Title:
The Garden
Studies for the Garden
Artist(s):
Tamas Waliczky
Brief description of the work:
In 'The Garden' Tamas Waliczky created a VR environment of a waterdrop perspective of a child playing in a garden. The child takes her center of the world with her as she moves. When objects enter her world they appear larger, when they leave they appear smaller.
Materials, dimensions, duration:
"The Garden" (21st Century Amateur Film)", 1992, Computer animation, video installation, 4' 27"

"Studies for the Garden", 1992, Computer animation, 4' 24"
Location (venue & dates, public/ private):
Completed in 1992, available at ZKM Karlsruhe archive
Audience information (size, mode of participation):
Viewer(s) can observe the changing perspective as the video plays. Peggy Phelan writes about the space between first and second experience, the performer as a medium to relay an experience to an audience and through re-enactment to remind them of a first experience, a mirror in which to see themselves. In 'The Garden', the child enacts her world by touching, smelling, exploring, and by doing so, she draws us into an experiential world where "the space can literally change, becoming a mirror of the user's subjectivity." (Manovich, 269)
Other information (reviews, collaborators, funders):
Collaboration with Anna Szepesi, programmed by Imre Kovats, music composed by Tibor Szemzoe
Floorplan, scheme:
 
Visual/ audio-visual reference:
Key theme(s):
Awareness of illusion of consciousness and limitation of perception
Further context:

In 'Studies for the Garden' (1992, ZKM) we are able to follow the making of this artefact, and to watch the construction of Waliczky's waterdrop-perspective. By frequently switching between the child's perspective and the adult observer view, we compare the distorted perspective with the way we usually see the world.

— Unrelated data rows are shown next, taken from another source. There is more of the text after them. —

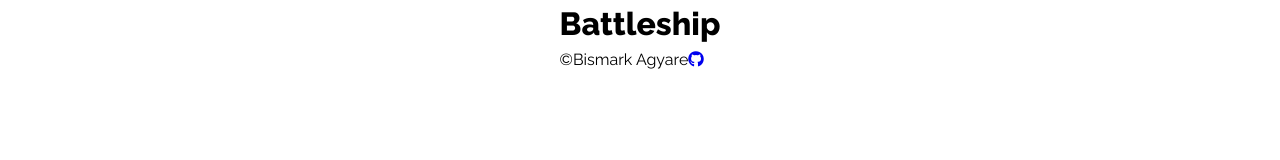
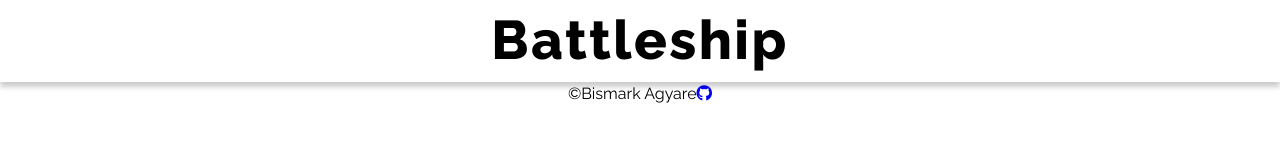
Before and after one commit to bismarkagyare/battleship, a website built with webpack: page src/template.html in a window 1280 px wide. Built offline with nearby package versions, Linux system fonts and the light colour scheme.

Commit message:
add header styles

```diff
--- a/src/styles/style.scss
+++ b/src/styles/style.scss
@@ -2,15 +2,25 @@
 @import url('https://fonts.googleapis.com/css2?family=Raleway:wght@400;600;800&display=swap');
 
 body {
-  display: flex;
-  flex-direction: column;
-  align-items: center;
-  justify-content: space-between;
+  // display: flex;
+  // flex-direction: column;
+  // align-items: center;
+  // justify-content: space-between;
   width: 100%;
   height: 100vh;
   font-family: 'Raleway';
+  text-align: center;
+  // background: url('../assets/favicon/favicon-16x16.png');
+}
+
+.header {
+  letter-spacing: 0.15rem;
+  font-size: 1.7rem;
+  box-shadow: 0px 5px 5px rgba(0, 0, 0, 0.2);
 }
 
 .footer {
   display: flex;
+  justify-content: center;
+  align-items: center;
 }
```
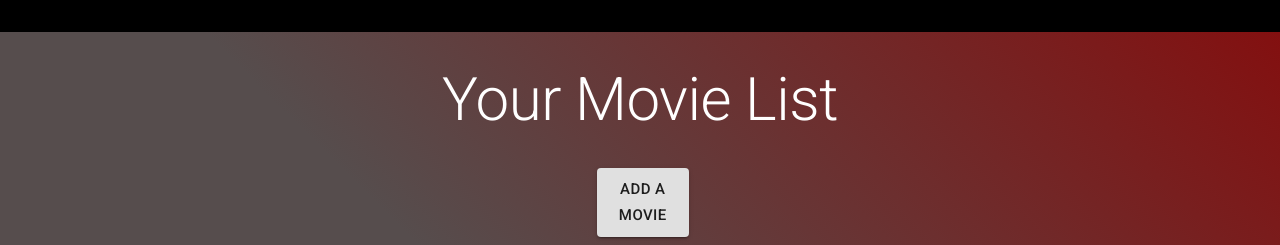
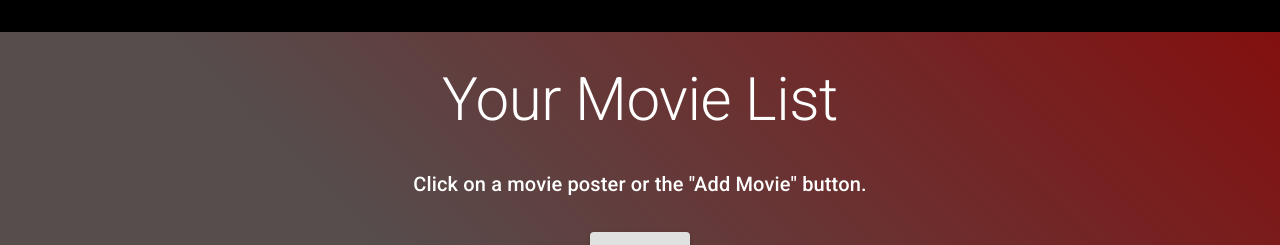
Before and after one commit to dustymeyers/weekend-movie-sagas, a React (Create React App) app: page /addMovie in a window 1280 px wide. Shown: the part 144-389 px from the top of the page. Built offline with nearby package versions, Linux system fonts and the light colour scheme; no server answers.

Commit message:
updated readMe

```diff
--- a/src/components/MovieList/MovieList.jsx
+++ b/src/components/MovieList/MovieList.jsx
@@ -31,6 +31,7 @@ const useStyles = makeStyles((theme) => ({
   },
   movieListTitle: {
     marginTop: '2rem',
+    marginBottom: '2rem'
   },
   addMovieButton: {
     margin: '2rem'
@@ -87,6 +88,9 @@ function MovieList() {
               <Grid item xs={12}>
                 <Typography align="center" variant="h2" className={classes.movieListTitle}>
                   Your Movie List
+                </Typography>
+                <Typography align="center" variant="h6">
+                  Click on a movie poster or the "Add Movie" button.
                 </Typography>
               </Grid>
 
```
Also changed, not shown: 1 other file (tests, documents, lock files or other folders).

'The Garden' explores a world where the division between subject and objects has not yet occurred. In the video we can observe a child's experience "for whom the world does not yet have an objective existence" (Manovich, p. 88). Using the waterdrop perspective Waliczky succeeds in visualing the connectedness to our surroundings, which remains otherwise inaccessible to us.